One of the quickest ways to stir up some debate in Thailand is to try and get your friends to try some bugs and insects. Huge trays and buckets of salty, deep fried grasshoppers, worms, and crickets can be found in most town or city streets, and they’re the perfect snack to go with a few beers if you’re willing to try them.
Whilst there’s lots of fun to be had, and most of the fun is in just taking Thailand as it comes, a few bits of preparation and research will make sure you squeeze the most out of your time there and minimise any risks.
At the top of your to-do list should be vaccines. Some are essential and some just recommended, but make sure you’re covered so your mind can be at rest.
For those with allergies or dietary restrictions, an international dining card can let you communicate your dietary needs with anyone you need to. You can get cards for all kinds of allergies as well as for vegetarians and vegans, so you can be sure everything is kosher.
Apart from a few essentials like walking boots, insect repellent and lots of sun cream, the checklist for Thailand is pretty straightforward and nothing to think too hard about. That said, here are some comprehensive checklists to make sure you’re covered in every event.
It goes without saying, but people still come to Thailand every year with no insurance. Most don’t use it, but thefts, minor road accidents and monkey run-ins happen all the time so better to be safe than sorry.
The currency in Thailand is Baht and will go pretty far for any western visitors, which is why it’s such a destination for budget back-packers. If you’re not on such a tight budget you can eat, drink and sleep very well.
As well as some dining etiquette, Thailand (as well as the SE Asia area) has some cultural customs that, if known, will help you get on better with the locals even more. Think greetings, entering homes, dining, and saying thanks.
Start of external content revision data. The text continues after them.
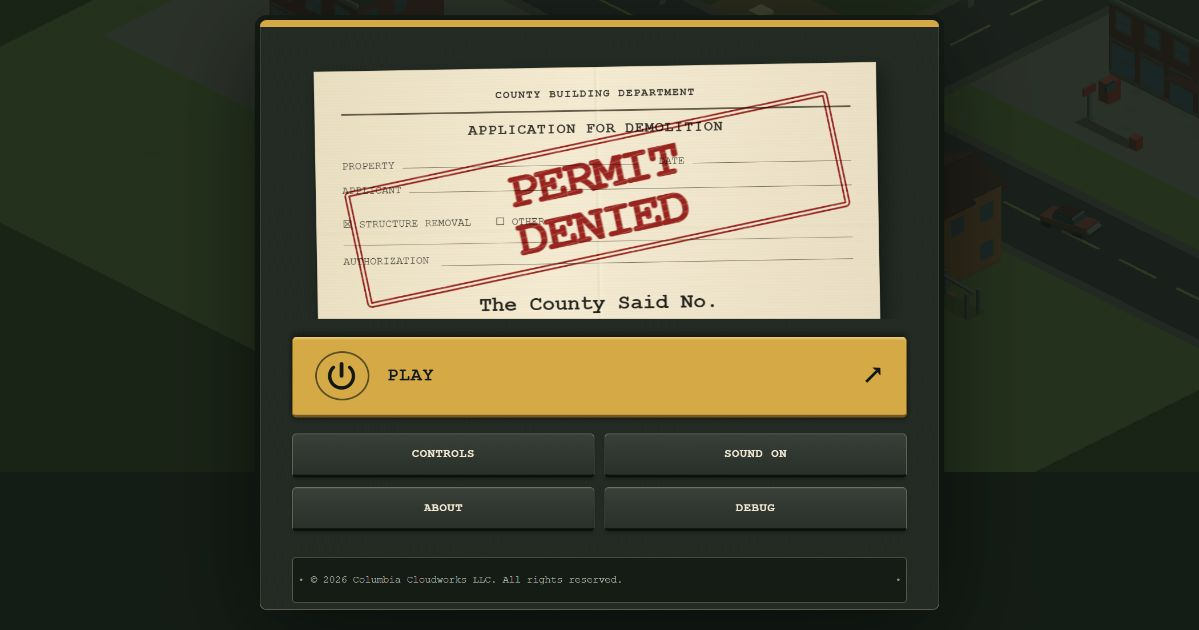
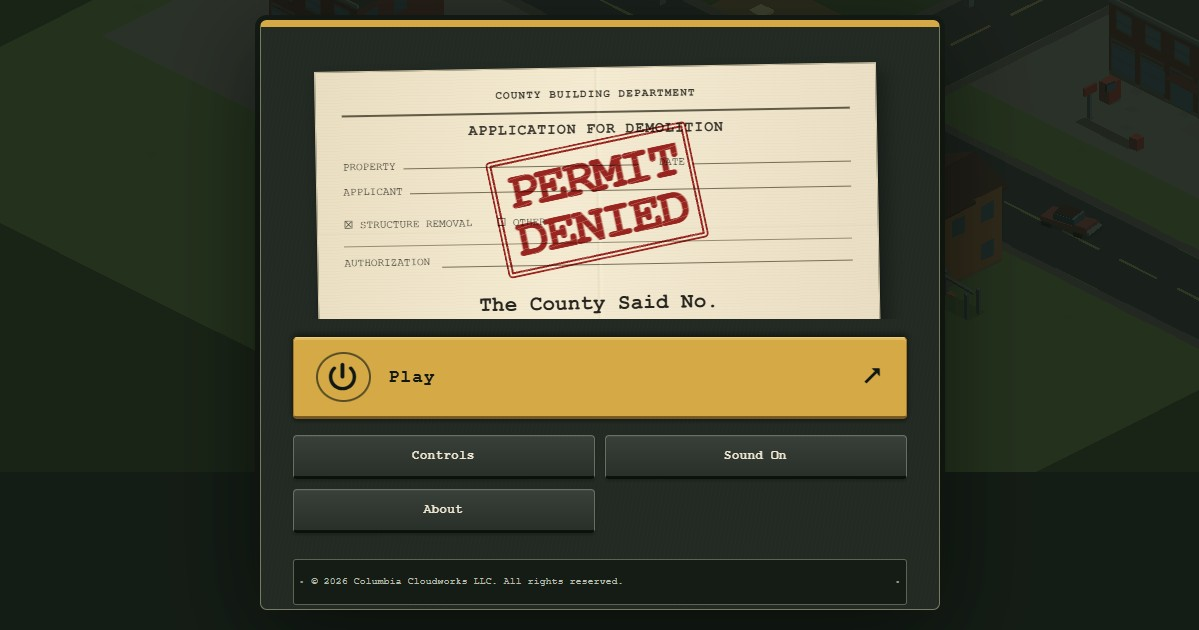
Automate title-screen screenshots; release 1.0.9 (#68)

diff --git a/README.md b/README.md
@@ -38,6 +38,14 @@ Vercel hosts the Vite static build. The GitHub repo `Columbia-Cloudworks-LLC/per
 
 IONOS is only the registrar. Nameservers are Vercel (`ns1.vercel-dns.com`, `ns2.vercel-dns.com`). No backend, accounts, or API keys. Entirely client-side.
 
+## Automated title screenshot
+
+Internal pull requests automatically capture `public/social/permit-denied-title.jpg` from the production build. The Title Screenshot workflow uses a pinned Playwright Chromium version on Ubuntu 22.04, a fresh browser session, reduced motion, and the existing 1199 × 630 social-image dimensions. It waits for the title, assets, fonts, and consecutive identical frames before saving. The image is also available as a workflow artifact.
+
+When the image changes, CI commits only that file to the PR branch, then explicitly dispatches the normal Linux/Windows CI workflow on the updated branch. Bot commits are excluded from capture to prevent loops; pushes never overwrite newer branch changes. No extra token or direct push to `main` is needed. During the initial installation PR, capture runs but automatic commits wait until CI's dispatch support has reached `main`. Fork PRs do not receive write access or automatic image updates. Release reviewers should wait for Title Screenshot and the checks on the final commit before merging.
+
+For a local preview, run `npx playwright install chromium`, `npm run build`, and `npm run screenshot:title`. The capture script starts and stops its own preview server on port 4173. CI is the canonical renderer; operating-system font differences can change local image pixels. The generated social image is an intentional tracked asset; `dist/` and temporary captures remain untracked. Social networks may cache the image after deployment.
+
 ## Controls
 
 Touch controls appear automatically on coarse-pointer devices; use `?controls=1` to preview them on desktop. The left stick drives forward/reverse and steers relative to the dozer, with a 15% dead zone and proportional speed. Hold the right POWER BLADE button to power the blade while driving. Releasing the stick coasts; releasing the blade lets an already-started powered push finish.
Still want to know more? Check out these lists for extra info. on what not to forget.